[Before-and-after page screenshots]
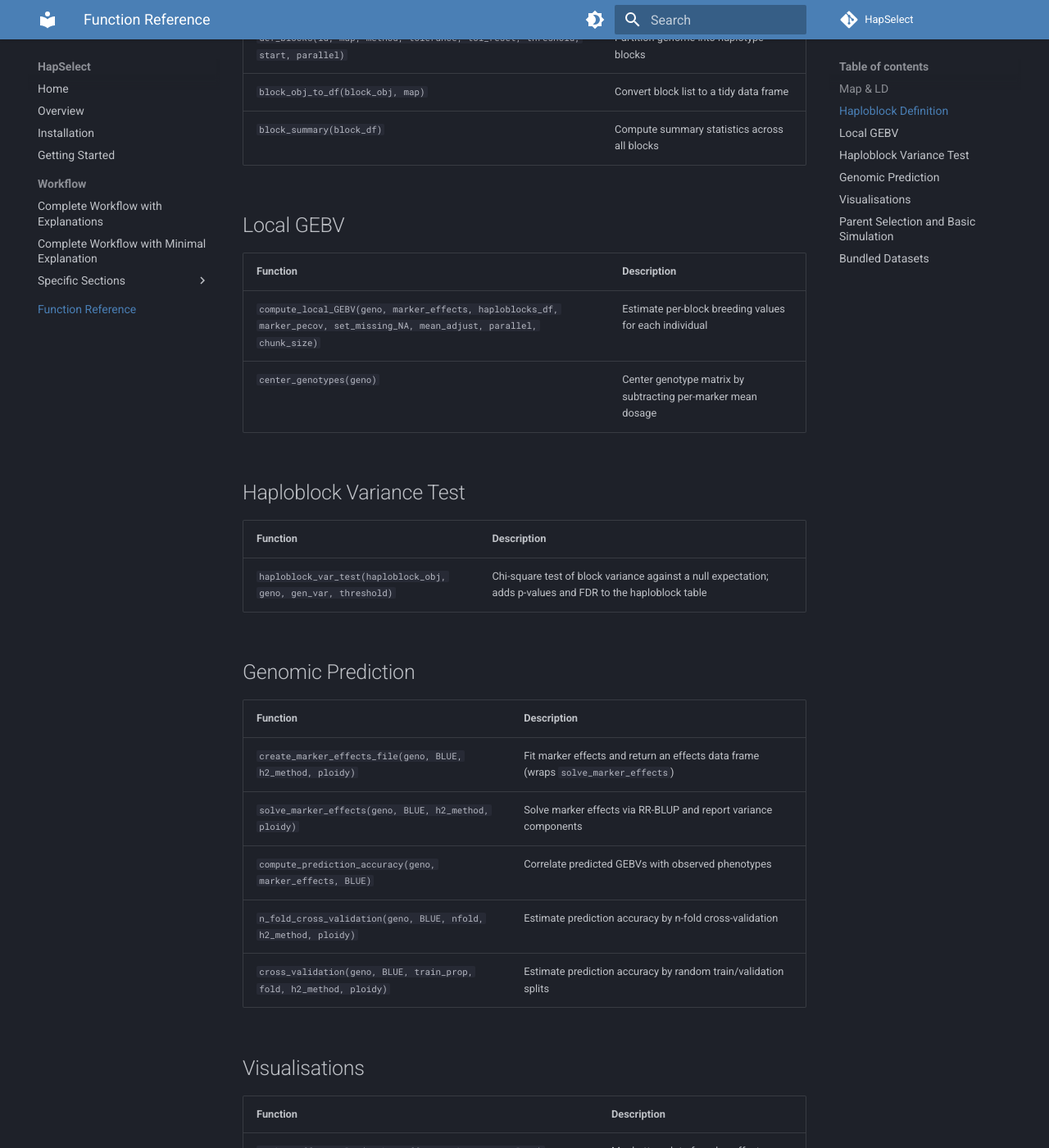
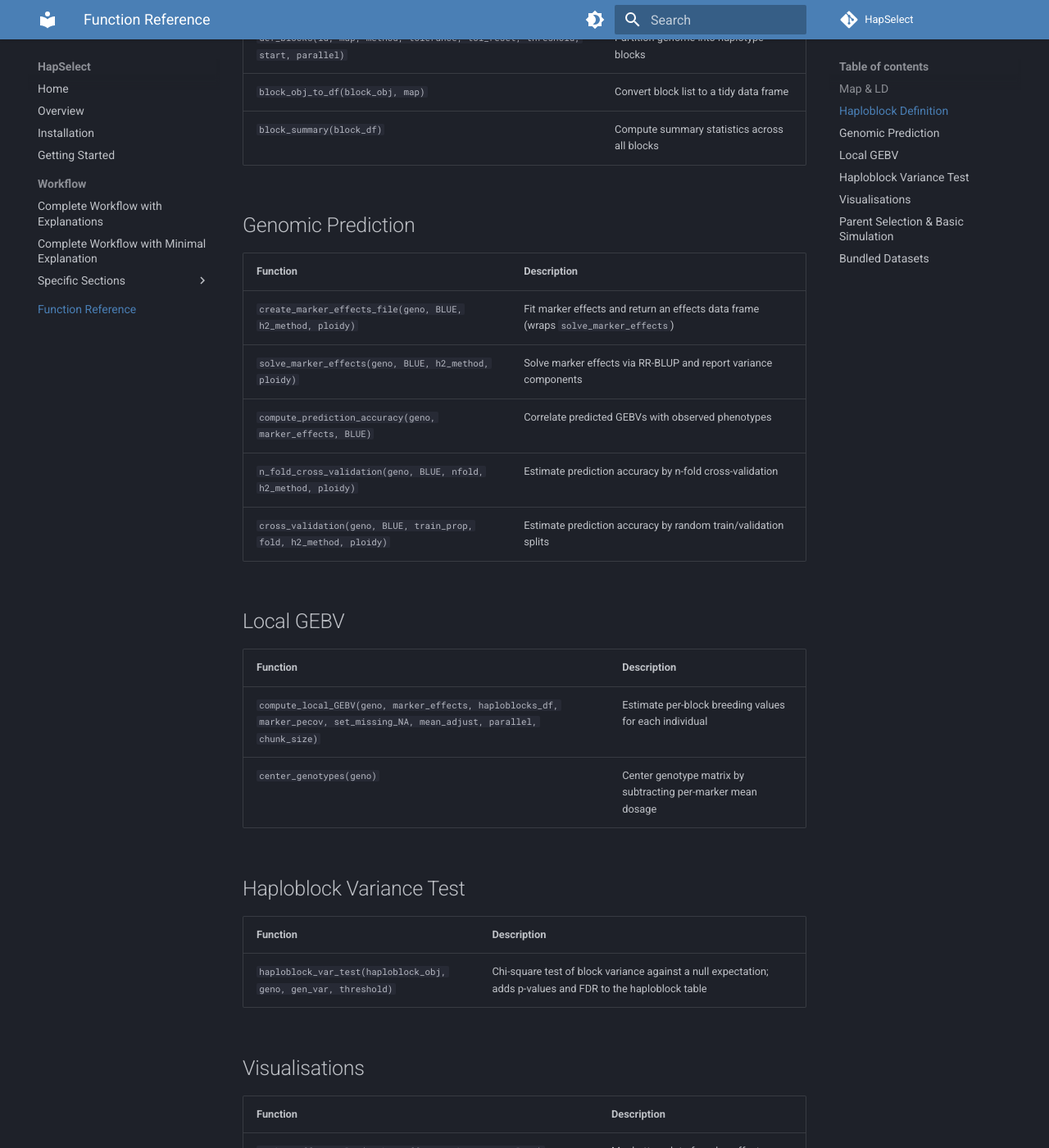
Before and after one commit to wrshf7/HapSelect-Docs, an MkDocs documentation site: the page built from docs/reference.md, in a window 1280 px wide and 1400 px high, scrolled down 801 px. Shown: the whole window at 82% size. Built offline with MkDocs 1.6.1 and Material for MkDocs 9.7.7, drawn with Linux system fonts in a browser that asks for light colours; comment, search, counter and statistics services are not loaded; some of the changed text lies outside the part shown.

Commit message:
Update reference.md
Updated the order of sections to match the order of steps in the workflow (i.e., genomic prediction before localGEBV)

```diff
--- a/docs/reference.md
+++ b/docs/reference.md
@@ -20,6 +20,16 @@ Quick reference for all exported HapSelect functions.
 | `block_obj_to_df(block_obj, map)` | Convert block list to a tidy data frame |
 | `block_summary(block_df)` | Compute summary statistics across all blocks |
 
+## Genomic Prediction
+
+| Function | Description |
+|----------|-------------|
+| `create_marker_effects_file(geno, BLUE, h2_method, ploidy)` | Fit marker effects and return an effects data frame (wraps `solve_marker_effects`) |
+| `solve_marker_effects(geno, BLUE, h2_method, ploidy)` | Solve marker effects via RR-BLUP and report variance components |
+| `compute_prediction_accuracy(geno, marker_effects, BLUE)` | Correlate predicted GEBVs with observed phenotypes |
+| `n_fold_cross_validation(geno, BLUE, nfold, h2_method, ploidy)` | Estimate prediction accuracy by n-fold cross-validation |
+| `cross_validation(geno, BLUE, train_prop, fold, h2_method, ploidy)` | Estimate prediction accuracy by random train/validation splits |
+
 ## Local GEBV
 
 | Function | Description |
@@ -33,16 +43,6 @@ Quick reference for all exported HapSelect functions.
 |----------|-------------|
 | `haploblock_var_test(haploblock_obj, geno, gen_var, threshold)` | Chi-square test of block variance against a null expectation; adds p-values and FDR to the haploblock table |
 
-## Genomic Prediction
-
-| Function | Description |
-|----------|-------------|
-| `create_marker_effects_file(geno, BLUE, h2_method, ploidy)` | Fit marker effects and return an effects data frame (wraps `solve_marker_effects`) |
-| `solve_marker_effects(geno, BLUE, h2_method, ploidy)` | Solve marker effects via RR-BLUP and report variance components |
-| `compute_prediction_accuracy(geno, marker_effects, BLUE)` | Correlate predicted GEBVs with observed phenotypes |
-| `n_fold_cross_validation(geno, BLUE, nfold, h2_method, ploidy)` | Estimate prediction accuracy by n-fold cross-validation |
-| `cross_validation(geno, BLUE, train_prop, fold, h2_method, ploidy)` | Estimate prediction accuracy by random train/validation splits |
-
 ## Visualisations
 
 | Function | Description |
@@ -54,7 +54,7 @@ Quick reference for all exported HapSelect functions.
 | `plot_marker_density(map, bin_size, height, chrom_fill, col_low, col_mid, col_high)` | Marker density histogram |
 | `plot_ld_decay(map, ld, max_kb, point_color, curve_color, alpha, span, method, k)` | Smoothed LD decay curve |
 
-## Parent Selection and Basic Simulation
+## Parent Selection & Basic Simulation
 
 | Function | Description |
 |----------|-------------|
```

● **Your task**
Reproduce the records above exactly, excluding every picture.

● **Answer to this exercise**
Before and after one commit to wrshf7/HapSelect-Docs, an MkDocs documentation site: the page built from docs/reference.md, in a window 1280 px wide and 1400 px high, scrolled down 801 px. Shown: the whole window at 82% size. Built offline with MkDocs 1.6.1 and Material for MkDocs 9.7.7, drawn with Linux system fonts in a browser that asks for light colours; comment, search, counter and statistics services are not loaded; some of the changed text lies outside the part shown.

Commit message:
Update reference.md
Updated the order of sections to match the order of steps in the workflow (i.e., genomic prediction before localGEBV)

```diff
--- a/docs/reference.md
+++ b/docs/reference.md
@@ -20,6 +20,16 @@ Quick reference for all exported HapSelect functions.
 | `block_obj_to_df(block_obj, map)` | Convert block list to a tidy data frame |
 | `block_summary(block_df)` | Compute summary statistics across all blocks |
 
+## Genomic Prediction
+
+| Function | Description |
+|----------|-------------|
+| `create_marker_effects_file(geno, BLUE, h2_method, ploidy)` | Fit marker effects and return an effects data frame (wraps `solve_marker_effects`) |
+| `solve_marker_effects(geno, BLUE, h2_method, ploidy)` | Solve marker effects via RR-BLUP and report variance components |
+| `compute_prediction_accuracy(geno, marker_effects, BLUE)` | Correlate predicted GEBVs with observed phenotypes |
+| `n_fold_cross_validation(geno, BLUE, nfold, h2_method, ploidy)` | Estimate prediction accuracy by n-fold cross-validation |
+| `cross_validation(geno, BLUE, train_prop, fold, h2_method, ploidy)` | Estimate prediction accuracy by random train/validation splits |
+
 ## Local GEBV
 
 | Function | Description |
@@ -33,16 +43,6 @@ Quick reference for all exported HapSelect functions.
 |----------|-------------|
 | `haploblock_var_test(haploblock_obj, geno, gen_var, threshold)` | Chi-square test of block variance against a null expectation; adds p-values and FDR to the haploblock table |
 
-## Genomic Prediction
-
-| Function | Description |
-|----------|-------------|
-| `create_marker_effects_file(geno, BLUE, h2_method, ploidy)` | Fit marker effects and return an effects data frame (wraps `solve_marker_effects`) |
-| `solve_marker_effects(geno, BLUE, h2_method, ploidy)` | Solve marker effects via RR-BLUP and report variance components |
-| `compute_prediction_accuracy(geno, marker_effects, BLUE)` | Correlate predicted GEBVs with observed phenotypes |
-| `n_fold_cross_validation(geno, BLUE, nfold, h2_method, ploidy)` | Estimate prediction accuracy by n-fold cross-validation |
-| `cross_validation(geno, BLUE, train_prop, fold, h2_method, ploidy)` | Estimate prediction accuracy by random train/validation splits |
-
 ## Visualisations
 
 | Function | Description |
@@ -54,7 +54,7 @@ Quick reference for all exported HapSelect functions.
 | `plot_marker_density(map, bin_size, height, chrom_fill, col_low, col_mid, col_high)` | Marker density histogram |
 | `plot_ld_decay(map, ld, max_kb, point_color, curve_color, alpha, span, method, k)` | Smoothed LD decay curve |
 
-## Parent Selection and Basic Simulation
+## Parent Selection & Basic Simulation
 
 | Function | Description |
 |----------|-------------|
```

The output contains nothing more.